The CIA cottoned on to the importance of start-ups a while ago and created In-Q-Tel (IQT), a somewhat secretive venture capital firm. One of IQT’s earliest investments was in social media technology company Palantir, now celebrated as a ‘tech unicorn’, a term used for start-ups that have grown to be worth more than US$1 billion (AU$1.34 billion). Other IQT investments have included start-ups working on decentralised mobile networks, location-based social media monitoring, satellite imagery, data science, and ultra-low-power wireless sensor solutions.

The Pentagon recently went the same way, creating the Defense Innovation Unit Experimental (DIUx), a start-up seeding unit based in Silicon Valley. Former US Secretary of Defense Ashton Carter placed a high priority on building bridges between the Pentagon and Silicon Valley and pushed to create a vehicle for getting around the cumbersome procurement processes embedded in the Pentagon. The Australian defence innovation system, including the Defence Innovation Hub and Next Generation Technologies Fund, is similar to the US approach. While that’s exciting and will go a long way towards promoting Australia-based start-ups and defence technology, the US and Australian programs are not the only funding vehicles looking to capture new defence technologies through start-up investments.

Part of the defence research evolution has been driven by the vast profits available to successful start-ups. However, it’s also attitudinal. To put it one way, it’s a question of whether someone who smokes marijuana can get a security clearance. As Ashton Carter said in an interview with Wired, “We need to be realistic. Some behaviours that in past times might have been predictive of instability or espionage or a propensity to be blackmailed are simply not in that category anymore.” How do governments sidestep the lifestyle requirements that might otherwise exclude some of the best minds from contributing to innovation?

Seeding start-ups for specific projects is one way of getting around this problem. However, seeding and contracting for a specific project is not the same as providing substantive venture capital. When a start-up needs to raise millions of dollars to cross the ‘valley of death’ between proof of concept and global scale, where does the money come from?

In the United States, there were US$9.9 billion worth of start-up funding rounds in 2015, in which Chinese venture capital (VC) firms played an increasing part. Notably, the 2015 funding rounds were four times larger than in 2014.

In June 2016, Haiyin Capital invested in Neurala, a company with AI software that focuses on unmanned aerial vehicles and self-driving cars.

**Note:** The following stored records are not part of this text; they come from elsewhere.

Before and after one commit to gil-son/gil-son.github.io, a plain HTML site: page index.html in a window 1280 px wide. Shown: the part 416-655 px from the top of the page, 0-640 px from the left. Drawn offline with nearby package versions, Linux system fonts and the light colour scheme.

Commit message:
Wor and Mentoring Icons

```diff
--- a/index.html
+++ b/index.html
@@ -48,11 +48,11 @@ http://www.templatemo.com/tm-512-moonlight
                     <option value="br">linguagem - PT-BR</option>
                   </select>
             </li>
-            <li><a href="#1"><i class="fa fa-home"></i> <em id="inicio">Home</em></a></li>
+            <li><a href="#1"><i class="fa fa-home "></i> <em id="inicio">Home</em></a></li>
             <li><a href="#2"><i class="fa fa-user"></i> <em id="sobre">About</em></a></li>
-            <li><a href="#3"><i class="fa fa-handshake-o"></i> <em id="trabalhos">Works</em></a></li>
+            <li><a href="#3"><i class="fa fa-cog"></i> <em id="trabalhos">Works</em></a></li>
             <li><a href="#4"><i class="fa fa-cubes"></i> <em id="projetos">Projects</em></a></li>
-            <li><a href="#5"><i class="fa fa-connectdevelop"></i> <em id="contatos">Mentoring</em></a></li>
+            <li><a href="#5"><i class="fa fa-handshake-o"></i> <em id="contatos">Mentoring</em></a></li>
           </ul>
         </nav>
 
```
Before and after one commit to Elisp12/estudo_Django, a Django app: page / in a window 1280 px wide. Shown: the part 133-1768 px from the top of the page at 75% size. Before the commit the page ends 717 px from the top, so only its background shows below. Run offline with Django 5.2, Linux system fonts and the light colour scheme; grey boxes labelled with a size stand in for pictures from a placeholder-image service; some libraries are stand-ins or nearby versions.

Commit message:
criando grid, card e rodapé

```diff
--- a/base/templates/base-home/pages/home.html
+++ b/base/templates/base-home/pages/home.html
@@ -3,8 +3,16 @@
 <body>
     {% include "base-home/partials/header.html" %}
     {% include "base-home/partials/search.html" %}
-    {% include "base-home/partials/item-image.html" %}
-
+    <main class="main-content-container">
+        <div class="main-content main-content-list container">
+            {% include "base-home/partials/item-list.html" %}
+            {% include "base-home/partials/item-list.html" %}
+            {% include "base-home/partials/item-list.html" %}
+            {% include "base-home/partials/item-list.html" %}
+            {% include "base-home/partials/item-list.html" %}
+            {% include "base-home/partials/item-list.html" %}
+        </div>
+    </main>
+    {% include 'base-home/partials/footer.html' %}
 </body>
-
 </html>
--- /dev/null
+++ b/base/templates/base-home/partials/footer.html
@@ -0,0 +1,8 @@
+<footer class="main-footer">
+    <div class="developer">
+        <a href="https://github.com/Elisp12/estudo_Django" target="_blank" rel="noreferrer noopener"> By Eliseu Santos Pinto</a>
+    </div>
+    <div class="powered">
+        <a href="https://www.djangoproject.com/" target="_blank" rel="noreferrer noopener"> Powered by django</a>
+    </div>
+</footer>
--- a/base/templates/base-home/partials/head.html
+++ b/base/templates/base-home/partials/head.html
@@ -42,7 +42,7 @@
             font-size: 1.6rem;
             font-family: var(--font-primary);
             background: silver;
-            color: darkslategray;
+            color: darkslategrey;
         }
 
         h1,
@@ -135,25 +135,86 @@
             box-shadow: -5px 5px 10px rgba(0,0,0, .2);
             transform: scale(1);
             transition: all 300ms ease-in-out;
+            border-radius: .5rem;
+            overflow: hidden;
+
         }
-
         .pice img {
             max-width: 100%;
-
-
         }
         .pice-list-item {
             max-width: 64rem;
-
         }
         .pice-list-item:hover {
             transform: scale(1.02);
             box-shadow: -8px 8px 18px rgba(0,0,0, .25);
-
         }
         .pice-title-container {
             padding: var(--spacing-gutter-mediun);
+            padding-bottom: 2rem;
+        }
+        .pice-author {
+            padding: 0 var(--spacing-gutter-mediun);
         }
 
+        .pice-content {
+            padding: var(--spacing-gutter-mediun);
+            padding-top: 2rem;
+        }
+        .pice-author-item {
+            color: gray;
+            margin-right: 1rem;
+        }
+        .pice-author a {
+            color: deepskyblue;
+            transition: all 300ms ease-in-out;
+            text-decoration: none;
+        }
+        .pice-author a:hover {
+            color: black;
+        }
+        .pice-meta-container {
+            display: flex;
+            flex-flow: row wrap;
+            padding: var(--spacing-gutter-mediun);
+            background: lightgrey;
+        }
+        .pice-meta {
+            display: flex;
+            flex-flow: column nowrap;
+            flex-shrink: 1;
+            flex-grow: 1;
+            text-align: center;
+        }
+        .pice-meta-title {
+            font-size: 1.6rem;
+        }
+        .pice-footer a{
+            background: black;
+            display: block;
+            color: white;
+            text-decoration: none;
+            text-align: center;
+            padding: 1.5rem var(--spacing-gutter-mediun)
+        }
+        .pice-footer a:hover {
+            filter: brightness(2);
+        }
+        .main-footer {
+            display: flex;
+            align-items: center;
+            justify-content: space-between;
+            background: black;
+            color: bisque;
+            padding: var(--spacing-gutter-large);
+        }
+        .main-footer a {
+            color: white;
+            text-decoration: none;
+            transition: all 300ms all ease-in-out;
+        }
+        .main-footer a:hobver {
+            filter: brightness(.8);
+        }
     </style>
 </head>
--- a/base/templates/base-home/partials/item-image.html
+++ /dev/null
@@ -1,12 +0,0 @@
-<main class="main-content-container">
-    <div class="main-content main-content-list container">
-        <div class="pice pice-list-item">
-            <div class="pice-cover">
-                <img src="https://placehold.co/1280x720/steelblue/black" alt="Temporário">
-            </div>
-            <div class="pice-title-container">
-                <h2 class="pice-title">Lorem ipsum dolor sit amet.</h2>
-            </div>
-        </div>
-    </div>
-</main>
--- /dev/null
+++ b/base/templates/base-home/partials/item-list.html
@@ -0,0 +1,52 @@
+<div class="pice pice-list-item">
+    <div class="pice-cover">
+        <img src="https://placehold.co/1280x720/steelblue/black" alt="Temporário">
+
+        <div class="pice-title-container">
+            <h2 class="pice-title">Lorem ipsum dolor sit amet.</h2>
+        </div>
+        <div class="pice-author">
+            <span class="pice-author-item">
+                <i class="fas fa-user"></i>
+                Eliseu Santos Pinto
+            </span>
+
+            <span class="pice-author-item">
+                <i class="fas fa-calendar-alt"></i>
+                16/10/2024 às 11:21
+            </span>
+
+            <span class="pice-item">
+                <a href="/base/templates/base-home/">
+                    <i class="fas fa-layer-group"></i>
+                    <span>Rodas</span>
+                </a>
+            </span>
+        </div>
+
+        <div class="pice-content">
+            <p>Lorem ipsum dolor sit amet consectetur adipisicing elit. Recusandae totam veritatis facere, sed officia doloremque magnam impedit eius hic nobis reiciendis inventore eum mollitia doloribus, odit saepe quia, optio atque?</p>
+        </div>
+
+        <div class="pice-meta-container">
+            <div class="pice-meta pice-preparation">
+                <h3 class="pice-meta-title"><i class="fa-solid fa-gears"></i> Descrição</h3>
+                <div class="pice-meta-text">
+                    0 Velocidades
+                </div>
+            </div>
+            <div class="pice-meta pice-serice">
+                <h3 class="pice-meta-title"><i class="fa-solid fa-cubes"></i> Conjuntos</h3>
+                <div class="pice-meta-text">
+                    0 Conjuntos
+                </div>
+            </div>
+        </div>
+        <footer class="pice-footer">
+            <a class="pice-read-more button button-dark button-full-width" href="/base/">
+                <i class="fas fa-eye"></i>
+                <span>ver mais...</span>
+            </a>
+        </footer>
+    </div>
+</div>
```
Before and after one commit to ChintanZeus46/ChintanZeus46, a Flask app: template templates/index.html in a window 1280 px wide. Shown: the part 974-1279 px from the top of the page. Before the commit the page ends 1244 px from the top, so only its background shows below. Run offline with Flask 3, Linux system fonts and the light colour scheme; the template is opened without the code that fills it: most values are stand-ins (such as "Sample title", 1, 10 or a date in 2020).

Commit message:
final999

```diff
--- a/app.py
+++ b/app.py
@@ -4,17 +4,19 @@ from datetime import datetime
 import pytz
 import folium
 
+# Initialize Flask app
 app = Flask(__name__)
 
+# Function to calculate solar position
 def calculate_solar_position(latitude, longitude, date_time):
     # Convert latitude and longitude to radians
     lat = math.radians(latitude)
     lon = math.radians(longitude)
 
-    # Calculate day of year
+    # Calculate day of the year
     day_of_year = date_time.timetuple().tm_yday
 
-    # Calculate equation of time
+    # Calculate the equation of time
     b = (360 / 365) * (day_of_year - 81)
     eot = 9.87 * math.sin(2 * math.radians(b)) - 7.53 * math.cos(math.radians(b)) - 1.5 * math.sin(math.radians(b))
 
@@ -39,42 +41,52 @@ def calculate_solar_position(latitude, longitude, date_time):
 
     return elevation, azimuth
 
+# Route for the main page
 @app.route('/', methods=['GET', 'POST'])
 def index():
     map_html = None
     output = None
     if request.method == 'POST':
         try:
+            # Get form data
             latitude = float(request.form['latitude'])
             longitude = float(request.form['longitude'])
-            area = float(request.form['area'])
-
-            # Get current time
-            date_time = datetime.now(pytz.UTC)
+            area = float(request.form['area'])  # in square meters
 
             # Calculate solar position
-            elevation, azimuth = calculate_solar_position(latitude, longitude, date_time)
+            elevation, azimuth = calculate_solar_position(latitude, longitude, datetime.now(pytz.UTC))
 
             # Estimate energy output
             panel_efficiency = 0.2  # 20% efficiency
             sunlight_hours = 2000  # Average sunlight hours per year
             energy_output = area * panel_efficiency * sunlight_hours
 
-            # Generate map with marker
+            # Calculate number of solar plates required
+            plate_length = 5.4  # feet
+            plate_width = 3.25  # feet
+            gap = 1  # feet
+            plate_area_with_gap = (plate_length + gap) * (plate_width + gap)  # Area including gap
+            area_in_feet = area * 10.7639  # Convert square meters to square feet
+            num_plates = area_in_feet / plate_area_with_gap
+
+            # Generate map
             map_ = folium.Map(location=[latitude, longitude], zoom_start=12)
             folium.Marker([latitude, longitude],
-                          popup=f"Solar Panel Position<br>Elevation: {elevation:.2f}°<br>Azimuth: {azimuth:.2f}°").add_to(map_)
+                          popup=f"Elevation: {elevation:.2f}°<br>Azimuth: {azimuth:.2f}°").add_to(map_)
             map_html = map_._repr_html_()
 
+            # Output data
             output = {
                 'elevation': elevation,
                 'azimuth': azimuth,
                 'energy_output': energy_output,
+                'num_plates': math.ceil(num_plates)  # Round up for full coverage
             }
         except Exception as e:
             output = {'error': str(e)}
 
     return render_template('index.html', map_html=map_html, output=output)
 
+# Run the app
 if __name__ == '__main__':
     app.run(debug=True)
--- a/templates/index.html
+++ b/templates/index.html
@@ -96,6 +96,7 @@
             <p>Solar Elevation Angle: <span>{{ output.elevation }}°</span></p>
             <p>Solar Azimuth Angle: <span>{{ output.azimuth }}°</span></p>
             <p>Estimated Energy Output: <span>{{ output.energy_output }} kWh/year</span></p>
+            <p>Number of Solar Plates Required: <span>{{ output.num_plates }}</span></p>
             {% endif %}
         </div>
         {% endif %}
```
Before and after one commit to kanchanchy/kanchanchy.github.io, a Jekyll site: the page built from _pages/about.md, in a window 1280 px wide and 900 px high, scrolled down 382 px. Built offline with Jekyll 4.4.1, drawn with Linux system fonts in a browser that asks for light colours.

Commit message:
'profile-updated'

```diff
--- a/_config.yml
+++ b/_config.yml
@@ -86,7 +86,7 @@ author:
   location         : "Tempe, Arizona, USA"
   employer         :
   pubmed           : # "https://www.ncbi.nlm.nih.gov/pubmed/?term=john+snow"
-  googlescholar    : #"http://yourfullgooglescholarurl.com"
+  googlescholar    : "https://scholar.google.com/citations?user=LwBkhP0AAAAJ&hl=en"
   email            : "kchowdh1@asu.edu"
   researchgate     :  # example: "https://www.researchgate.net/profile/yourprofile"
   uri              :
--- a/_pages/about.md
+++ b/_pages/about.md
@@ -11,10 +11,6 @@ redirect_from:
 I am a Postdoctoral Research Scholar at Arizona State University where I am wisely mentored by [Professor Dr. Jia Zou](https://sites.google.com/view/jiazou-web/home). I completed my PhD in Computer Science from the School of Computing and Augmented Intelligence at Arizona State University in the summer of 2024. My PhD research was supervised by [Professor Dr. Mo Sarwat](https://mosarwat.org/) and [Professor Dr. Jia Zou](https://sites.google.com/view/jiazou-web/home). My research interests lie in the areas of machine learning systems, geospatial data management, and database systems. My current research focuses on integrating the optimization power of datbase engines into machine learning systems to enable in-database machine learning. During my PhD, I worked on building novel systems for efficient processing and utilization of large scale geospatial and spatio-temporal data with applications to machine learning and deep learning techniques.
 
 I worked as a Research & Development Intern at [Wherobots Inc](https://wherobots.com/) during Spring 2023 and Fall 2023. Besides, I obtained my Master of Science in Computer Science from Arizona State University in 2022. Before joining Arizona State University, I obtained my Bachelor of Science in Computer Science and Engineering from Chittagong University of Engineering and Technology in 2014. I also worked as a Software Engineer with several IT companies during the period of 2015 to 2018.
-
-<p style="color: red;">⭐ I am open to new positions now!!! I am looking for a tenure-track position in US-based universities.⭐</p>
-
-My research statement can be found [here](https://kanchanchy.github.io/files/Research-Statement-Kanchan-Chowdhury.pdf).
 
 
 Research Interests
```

Neurala also has contracts with NASA and the US Air Force. The New York Times traced Haiyin Capital to a Chinese state-run company called Everbright Group. Haiyin Capital has also invested in XCOR Aerospace, a US company working on spacecraft and engines. AGIC Capital, cofounded in 2015 by Henry Cai (sometimes called the ‘godfather of Chinese capital markets’), is driving investment in European companies to bring advanced technologies to China. In June 2016, AGIC paid US$113 million for a majority stake in an Italian robotics manufacturer. None of this investment activity is illegal, but when complemented by illicit cyber intrusions and export control violations, it forms a concerning pattern.

Australia is straddling an advanced technology divide between the US and China. The rise of Chinese VC funding is creating formal channels of technology transfer and adding layers of complexity to the US-China rivalry. By the time the next game-changing technology makes it onto a strategic trade controls list, it will probably already be owned by China. That reality is something Australia now needs to contend with.

Thom Dixon is a young leader with the CSIS Pacific Forum and a project officer within the Office of the Deputy Vice-Chancellor (Research) at Macquarie University.

This article is published under a Creative Commons Licence and may be republished with attribution.